Getting and Giving the Message
Communication. Colleges and universities offer degrees in communications. Major businesses and corporations devote entire departments and staff to managing their message and getting it out to the public. It is a complex and vital life skill but what makes communication so important?
As defined by the Cambridge Dictionary of American English, communication means “The process by which messages or information is sent from one place or person to another.” Or, as the ATA Leadership Program book explains, “Communication is the link between me and world.”
Master Sean Berry, 6th Degree Black Belt and owner at Pride Martial Arts in Chula Vista, Calif., said he believes communication is “extremely” important, whether you are speaking or being spoken to. He also stressed the importance of “how the students communicate in classes and outside the school, how they look, how they listen, and how they talk.”
Communication is derived from the word “common” meaning “equal.” Successful communication then requires that we find common ground by making sure our communication is seen, heard and felt.
Nonverbal, or visual, communication relies on body language and appearance to deliver the message while verbal communication refers, obviously, to the way we use our voices (tone, choice of words, volume and pitch). Physical communication invokes an appropriate touch while speaking, a friendly pat on the back, for example and giving praise.
We can also communicate with ourselves, which takes practice, as we teach ourselves to grow into the type of person we want to be. And finally, there is outward communication, maintaining that link to everything and everyone around us.
All forms of communication, if used effectively, can help give you an important edge during class, belt testing or even competition.
“From the moment you step into the ring, you need to be on it. I tell my students, like a light switch,” Berry said. “Until they bow you out of the ring, from the moment you step in, you’ve got to be on!”
Communication is of course vital to a martial artist. It is important to understand and be clearly understood by your instructor and judges and to nonverbally project a positive, confident image through body language, eye contact, and the condition and wear of one’s uniform. Even a handshake before and after a match can be an effective form of nonverbal physical communication.
The first level of communication is visual and involves how we see each other, our community and the world. This is where facial expressions and body language become valuable.
If you’re an instructor teaching a class and you notice your young students’ attention being drawn elsewhere, you might rethink your presentation or the volume and intonation of your voice. As instructors and students, body language and “the look” can definitely make the training even better.
It is important to know the difference between listening and hearing, which is the most important part of communication. It is one thing to hear words, it is another to listen to the words in their context, along with the speaker’s inflection or tone of voice, to gauge the true meaning of what’s being said.
Listening also means being selective and differentiating good advice from negativity and bad examples. Effective listening may be the skill people find hardest to master, said Berry. “I think listening can be overlooked,” he said. “I think more people need to listen in order for them to communicate better.”
Every day we practice verbal communication, which begins with ourselves.
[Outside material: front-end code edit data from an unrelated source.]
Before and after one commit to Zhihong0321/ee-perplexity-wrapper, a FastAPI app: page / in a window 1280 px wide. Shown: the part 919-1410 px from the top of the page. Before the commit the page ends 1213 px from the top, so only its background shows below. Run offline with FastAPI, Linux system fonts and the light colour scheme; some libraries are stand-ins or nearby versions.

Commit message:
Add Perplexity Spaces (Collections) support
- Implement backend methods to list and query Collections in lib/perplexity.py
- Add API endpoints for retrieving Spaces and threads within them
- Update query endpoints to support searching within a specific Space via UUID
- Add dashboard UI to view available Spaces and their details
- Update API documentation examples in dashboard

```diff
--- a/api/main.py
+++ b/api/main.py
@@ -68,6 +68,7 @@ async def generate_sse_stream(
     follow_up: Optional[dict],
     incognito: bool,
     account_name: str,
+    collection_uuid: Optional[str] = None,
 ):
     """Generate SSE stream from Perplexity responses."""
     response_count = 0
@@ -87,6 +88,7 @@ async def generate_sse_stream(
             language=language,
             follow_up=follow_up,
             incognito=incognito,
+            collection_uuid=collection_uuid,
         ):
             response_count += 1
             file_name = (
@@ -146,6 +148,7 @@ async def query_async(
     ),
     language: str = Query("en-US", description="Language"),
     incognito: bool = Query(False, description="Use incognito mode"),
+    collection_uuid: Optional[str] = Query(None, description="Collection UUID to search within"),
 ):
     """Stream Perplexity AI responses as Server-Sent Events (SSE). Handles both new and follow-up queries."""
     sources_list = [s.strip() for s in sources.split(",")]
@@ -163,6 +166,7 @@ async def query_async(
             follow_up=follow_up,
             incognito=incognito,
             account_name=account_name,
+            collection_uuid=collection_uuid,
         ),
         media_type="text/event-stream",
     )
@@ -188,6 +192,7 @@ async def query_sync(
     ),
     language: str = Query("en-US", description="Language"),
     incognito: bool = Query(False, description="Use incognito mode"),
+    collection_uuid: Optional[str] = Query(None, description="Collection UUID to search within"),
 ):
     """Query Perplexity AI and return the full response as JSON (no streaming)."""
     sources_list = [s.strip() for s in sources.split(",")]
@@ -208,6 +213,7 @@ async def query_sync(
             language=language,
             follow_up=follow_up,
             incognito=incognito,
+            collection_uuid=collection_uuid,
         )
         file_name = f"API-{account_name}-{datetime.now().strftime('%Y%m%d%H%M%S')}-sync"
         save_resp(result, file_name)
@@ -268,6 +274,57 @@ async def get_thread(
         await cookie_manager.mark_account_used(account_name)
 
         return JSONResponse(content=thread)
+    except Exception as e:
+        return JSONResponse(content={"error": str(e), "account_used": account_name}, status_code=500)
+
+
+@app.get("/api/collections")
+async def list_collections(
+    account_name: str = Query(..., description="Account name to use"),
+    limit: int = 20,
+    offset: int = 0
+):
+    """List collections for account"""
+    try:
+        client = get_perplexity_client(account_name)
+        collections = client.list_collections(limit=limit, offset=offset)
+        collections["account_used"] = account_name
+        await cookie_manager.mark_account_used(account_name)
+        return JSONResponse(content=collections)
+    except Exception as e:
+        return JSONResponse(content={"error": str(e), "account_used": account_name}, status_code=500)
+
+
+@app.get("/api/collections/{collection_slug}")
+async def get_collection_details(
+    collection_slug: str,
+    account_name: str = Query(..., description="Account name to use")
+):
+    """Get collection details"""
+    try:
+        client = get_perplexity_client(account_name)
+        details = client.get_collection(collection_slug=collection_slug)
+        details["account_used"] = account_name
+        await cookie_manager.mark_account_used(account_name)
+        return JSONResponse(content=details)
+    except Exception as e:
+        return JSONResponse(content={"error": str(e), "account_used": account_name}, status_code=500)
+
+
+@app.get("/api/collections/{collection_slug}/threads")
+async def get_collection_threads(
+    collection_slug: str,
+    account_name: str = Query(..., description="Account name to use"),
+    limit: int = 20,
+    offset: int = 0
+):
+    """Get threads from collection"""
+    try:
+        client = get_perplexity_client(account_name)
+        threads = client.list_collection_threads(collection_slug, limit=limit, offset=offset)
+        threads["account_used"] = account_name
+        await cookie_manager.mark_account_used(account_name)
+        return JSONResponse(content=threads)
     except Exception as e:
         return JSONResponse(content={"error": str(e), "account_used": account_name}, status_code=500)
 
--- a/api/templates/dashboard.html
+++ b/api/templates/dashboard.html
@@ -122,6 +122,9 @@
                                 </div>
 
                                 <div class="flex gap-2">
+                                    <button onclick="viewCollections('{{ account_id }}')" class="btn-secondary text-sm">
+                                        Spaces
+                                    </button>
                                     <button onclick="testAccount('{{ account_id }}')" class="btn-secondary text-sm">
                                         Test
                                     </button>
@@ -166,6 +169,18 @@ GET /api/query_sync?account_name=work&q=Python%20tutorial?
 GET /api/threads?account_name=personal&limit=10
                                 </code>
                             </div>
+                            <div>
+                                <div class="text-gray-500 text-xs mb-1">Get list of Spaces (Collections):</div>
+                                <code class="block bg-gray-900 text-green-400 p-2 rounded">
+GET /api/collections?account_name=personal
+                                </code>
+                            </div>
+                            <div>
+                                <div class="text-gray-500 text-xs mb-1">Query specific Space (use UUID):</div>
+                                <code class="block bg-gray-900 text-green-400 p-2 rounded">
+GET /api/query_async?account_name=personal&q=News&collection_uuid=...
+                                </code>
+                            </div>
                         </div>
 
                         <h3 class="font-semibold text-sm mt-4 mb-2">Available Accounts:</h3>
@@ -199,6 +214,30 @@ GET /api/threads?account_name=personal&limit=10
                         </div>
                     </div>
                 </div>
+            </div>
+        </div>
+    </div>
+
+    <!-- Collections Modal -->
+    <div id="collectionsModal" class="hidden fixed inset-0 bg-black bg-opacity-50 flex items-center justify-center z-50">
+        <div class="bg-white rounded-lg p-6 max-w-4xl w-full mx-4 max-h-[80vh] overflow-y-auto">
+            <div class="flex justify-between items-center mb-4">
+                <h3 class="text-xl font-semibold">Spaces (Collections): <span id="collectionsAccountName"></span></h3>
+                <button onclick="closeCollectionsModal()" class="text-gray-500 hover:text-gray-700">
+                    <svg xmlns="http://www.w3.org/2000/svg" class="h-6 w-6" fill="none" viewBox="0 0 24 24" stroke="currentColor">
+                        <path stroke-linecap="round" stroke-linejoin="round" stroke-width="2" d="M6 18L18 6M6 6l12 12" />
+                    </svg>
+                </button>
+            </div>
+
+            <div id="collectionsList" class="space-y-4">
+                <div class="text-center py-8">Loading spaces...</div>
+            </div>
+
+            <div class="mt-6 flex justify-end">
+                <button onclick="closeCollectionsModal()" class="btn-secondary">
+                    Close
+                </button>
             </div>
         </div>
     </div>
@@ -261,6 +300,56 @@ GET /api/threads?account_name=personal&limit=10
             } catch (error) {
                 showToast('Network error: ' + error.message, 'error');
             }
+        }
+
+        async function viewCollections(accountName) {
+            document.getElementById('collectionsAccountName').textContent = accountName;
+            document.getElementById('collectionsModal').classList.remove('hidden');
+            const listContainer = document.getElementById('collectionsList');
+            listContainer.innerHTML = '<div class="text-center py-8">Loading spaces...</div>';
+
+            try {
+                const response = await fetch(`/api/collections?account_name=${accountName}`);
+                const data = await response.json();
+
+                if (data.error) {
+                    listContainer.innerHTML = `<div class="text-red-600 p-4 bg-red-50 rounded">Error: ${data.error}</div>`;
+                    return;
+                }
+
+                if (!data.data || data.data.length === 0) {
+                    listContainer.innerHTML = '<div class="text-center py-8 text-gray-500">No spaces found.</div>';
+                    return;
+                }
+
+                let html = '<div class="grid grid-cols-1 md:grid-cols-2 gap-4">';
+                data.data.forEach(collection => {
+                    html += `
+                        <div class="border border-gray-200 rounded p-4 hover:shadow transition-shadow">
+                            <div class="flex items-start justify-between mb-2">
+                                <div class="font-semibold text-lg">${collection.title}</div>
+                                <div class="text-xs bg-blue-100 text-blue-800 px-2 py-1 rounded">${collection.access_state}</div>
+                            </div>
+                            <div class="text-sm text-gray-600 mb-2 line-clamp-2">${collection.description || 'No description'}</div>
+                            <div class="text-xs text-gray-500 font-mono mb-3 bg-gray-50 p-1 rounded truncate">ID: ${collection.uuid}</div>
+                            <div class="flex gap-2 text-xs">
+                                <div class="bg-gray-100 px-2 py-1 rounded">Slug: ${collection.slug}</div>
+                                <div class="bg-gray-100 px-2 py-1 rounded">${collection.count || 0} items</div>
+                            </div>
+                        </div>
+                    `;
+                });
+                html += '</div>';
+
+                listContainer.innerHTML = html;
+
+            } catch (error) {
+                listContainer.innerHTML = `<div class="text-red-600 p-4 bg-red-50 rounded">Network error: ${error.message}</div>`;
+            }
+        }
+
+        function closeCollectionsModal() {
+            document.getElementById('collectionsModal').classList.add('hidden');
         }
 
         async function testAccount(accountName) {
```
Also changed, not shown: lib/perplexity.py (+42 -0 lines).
The power of the words we say and how we say them— encouraging statements versus negativity, a firm tone versus yelling— can have a tremendous impact on ourselves and the people around us.
Telling yourself “Yes I can” like we practice with the life skill belief can help you build confidence daily while a polite “thank you” can make a positive impression on others.
Ideally, we lead by example. When it comes to communication, this aspect can be accomplished in a number of ways: praising instead of criticizing, helping with tasks, doing the right thing and obeying the law, admitting mistakes, smiling instead of frowning, respecting others’ opinions and yes, being an active listener.
These choices and more provide a positive example and will condition you, Berry said, to make better choices in school, at home and in life. “Not just talk the talk, but walk the walk,” Berry said.
Berry uses a variety of methods to teach the levels and cornerstones of communication to his students, depending on their age. He follows the Leadership book, he stresses positive communication in class and will go more in-depth, sometimes involving parents in question and answer sessions where the importance of this life skill is discussed. Participants can then share examples of successful and unsuccessful communication in their own lives.
Mastering communication, Berry said, will not just make one a better martial artist; it will serve you well wherever you go.
“It’s very valuable,” Berry said. “Because we’re setting them up to how they behave at school, and that’s setting them up for an interview for college and interviewing for a job. If they can get their message across and know where they’re headed and have an action plan they can move in that direction and head of the ladder of success.
Author: Todd Traub: Originally published in Vol. 23 no. 2 of the ATA World Magazine.